Five SSDs In RAID 0
The five SSDs used in the test come from Samsung. They do not have any strong product name, carrying only “Samsung SLC SSD“ and the product tag MZ3S9100-XAB4. Each drive has a capacity of 100 GB, is based on SLC NAND flash, has a 3 Gb/s SATA interface, and support for TRIM and Native Command Queuing (NCQ). Samsung claims 260 MB/s read and 245 MB/s write rates.
With an idle energy consumption of 1.7 W, this SSD requires much more than consumer models. It reaches 3.7 W under load, which is still acceptable compared to enterprise-class hard drives spinning at 10 000 and 15 000 RPM. Conventional disks can reach up to four times that number. Operating temperature is rated at between -10°C and 60°C, which is fairly standard in the SSD space. Samsung also offers a 200 GB model, should you need more server storage capacity.
In order to demonstrate the scalability as clearly as possible, we first benchmarked one of these SSDs and then created a RAID 0 array of two drives. With each new benchmark run, we added an additional drive so that, in the end, we can compare five test configurations and their differences easily.
Of course, the fast (but unsafe) RAID 0 mode is only used in special cases, while RAID modes with built-in redundancy are typically preferred. For this test however, we deliberately chose RAID 0, since it represents a best case for the kind of scaling we can expect.
3 reason hold me back moving HD to SSD.
1st. money VS pre GB.
2nd. the technology is mature enough to keep that real speed in stabilize performance.
3rd. RAID support in SSD still in wonderland.

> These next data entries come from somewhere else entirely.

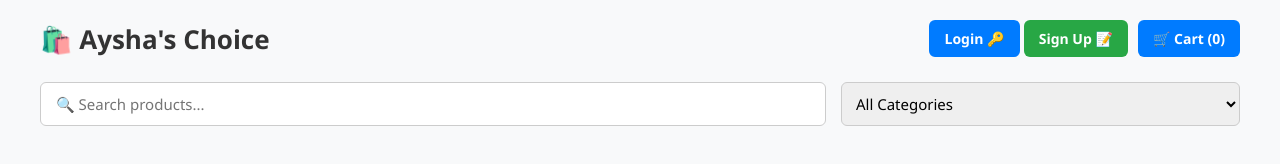
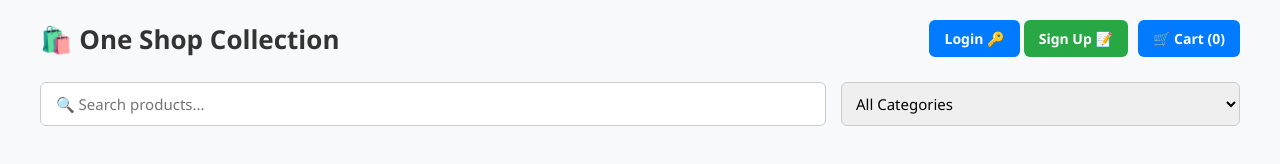
Before and after one commit to yaminechowdhury/one-shop-collection, a website: page public/index.html in a window 1280 px wide. Drawn offline with Linux system fonts and the light colour scheme; no server answers.

Commit message:
Updated website name to One Shop Collection

```diff
--- a/public/index.html
+++ b/public/index.html
@@ -51,7 +51,7 @@
 <body>
 
   <header>
-    <h1>🛍️ Aysha's Choice</h1>
+    <h1>🛍️ One Shop Collection</h1>
     <div class="header-actions">
       <div id="authBtnGroup">
         <button class="btn-action" onclick="openAuthModal('login')">Login 🔑</button>
```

conclusion. all the read/write speed in the benchmark is full of BS, but if you can maintain the driver is reading purpose only but never erase and delete any old data and rewrite new files into it. and you are a heavily download user. you will lost the speed advance reading/writing in a SSD over a traditional HD. SSD is pretty fast only in a fresh windows install for the first time. it will lose speed performance in time and you have to do another fresh reinstall again and again.